Pink leaf galls

British Science Week 2017 logo(Birch erineum galls)

By Pam Hamer

Whilst collecting with other Club members at a freshwater site in Yorkshire we noticed a tree with some very distinctive pink areas in the leaves. We identified the tree as a birch and collected a few of the leaves.

Birch tree with pink leaf gallsBirch tree with pink leaf galls

I later examined one of the leaves with a stereomicroscope and found the pink deposit was a mass of small spheres and amongst them were some very small arthropods.

Pink leaf galls on birchPink leaf galls on birch

Mites on pink leaf galls on birchMites (not eriophyids) on pink leaf galls on birch

We investigated the Internet and decided that the pink deposit was a gall. A little more delving indicated that it was an erineum gall caused by eriophyid mites.

The pink deposit seemed to be a mass of pink ‘bubbles’ on stalks and I removed one and mounted it in glycerine to view it at higher power (approximately ×200) in transmitted light.

Birch erineum gallBirch erineum gall

I have subsequently got more information on these galls; interestingly most is from Internet sites describing the gall in the USA. However, eventually I found that the galls had been identified in Britain at Thorne Moor in Yorkshire in 2011 and at Messingham which is near Scunthorpe. The description at Messingham indicates that the mite is Acalitus longisetosus (Birch mite gall Acalitus longisetosus).

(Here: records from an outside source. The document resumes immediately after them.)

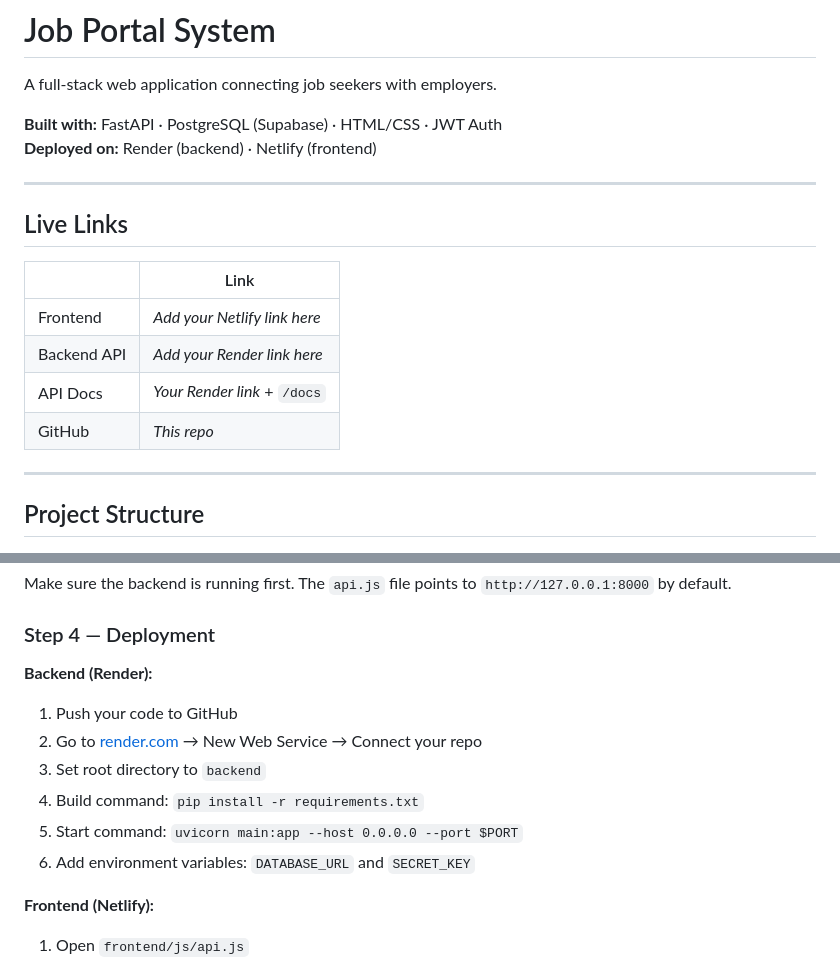
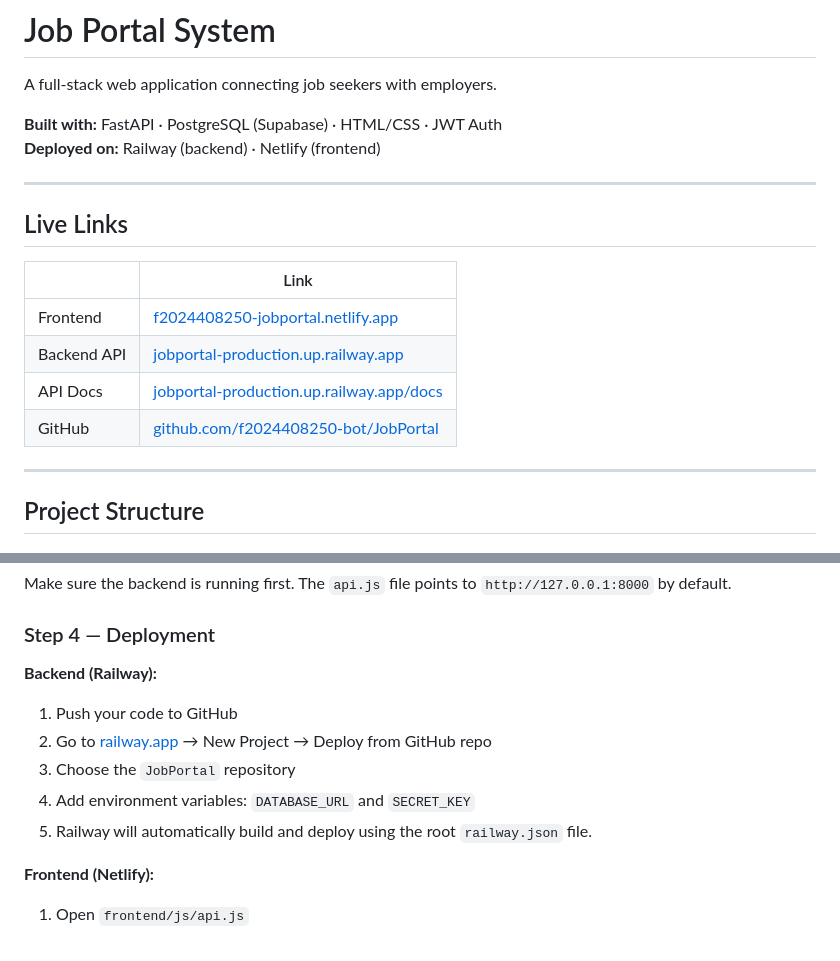
Before and after one commit to f2024408250-bot/JobPortal, a Markdown page: README.md, 2 parts joined by grey strips. GitHub-like rendering.

Commit message:
Update README.md with live links and Railway instructions

```diff
--- a/README.md
+++ b/README.md
@@ -3,7 +3,7 @@
 A full-stack web application connecting job seekers with employers.
 
 **Built with:** FastAPI · PostgreSQL (Supabase) · HTML/CSS · JWT Auth
-**Deployed on:** Render (backend) · Netlify (frontend)
+**Deployed on:** Railway (backend) · Netlify (frontend)
 
 ---
 
@@ -11,10 +11,10 @@ A full-stack web application connecting job seekers with employers.
 
 | | Link |
 |---|---|
-| Frontend | _Add your Netlify link here_ |
-| Backend API | _Add your Render link here_ |
-| API Docs | _Your Render link_ + `/docs` |
-| GitHub | _This repo_ |
+| Frontend | [f2024408250-jobportal.netlify.app](https://f2024408250-jobportal.netlify.app) |
+| Backend API | [jobportal-production.up.railway.app](https://jobportal-production.up.railway.app) |
+| API Docs | [jobportal-production.up.railway.app/docs](https://jobportal-production.up.railway.app/docs) |
+| GitHub | [github.com/f2024408250-bot/JobPortal](https://github.com/f2024408250-bot/JobPortal) |
 
 ---
 
@@ -84,13 +84,12 @@ Make sure the backend is running first. The `api.js` file points to `http://127.
 
 ### Step 4 — Deployment
 
-**Backend (Render):**
+**Backend (Railway):**
 1. Push your code to GitHub
-2. Go to [render.com](https://render.com) → New Web Service → Connect your repo
-3. Set root directory to `backend`
-4. Build command: `pip install -r requirements.txt`
-5. Start command: `uvicorn main:app --host 0.0.0.0 --port $PORT`
-6. Add environment variables: `DATABASE_URL` and `SECRET_KEY`
+2. Go to [railway.app](https://railway.app) → New Project → Deploy from GitHub repo
+3. Choose the `JobPortal` repository
+4. Add environment variables: `DATABASE_URL` and `SECRET_KEY`
+5. Railway will automatically build and deploy using the root `railway.json` file.
 
 **Frontend (Netlify):**
 1. Open `frontend/js/api.js`
```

The information from the United States (Who Dunnit – Pink Velvet Leaves)  describes it as a gall formed in response to the velvet eriophyid mite which is most commonly found on silver maples. The adult mite survives the winter on the tree by sheltering under bark scales and buds. The adult migrate to buds in the spring and begin to feed and lay eggs on the leaves sucking the cellular content of the leaves. The feeding causes deformed growth on the leaves which appear as rounded velvet patches which form around the mite providing protection as it feeds and reproduces. It is the plants response to wall off attack by the mites

There is a bit more information at Leaf Galls on Maple — Department of Entomology — Penn State University, including a sketch of a mite. A description of the mite is at Velvet galls caused by tiny eriophyid mites | MSU Extension.

This type of mite is less than 1/100 of an inch, cigar-shaped, and though it is related to spiders and spider mites (which have eight legs), the eriophyid mite has only two pairs of legs. Because the tiny mite is hard to observe except under magnification, it is usually identified by the strange growth response it causes on the host plant.

↑ Top of page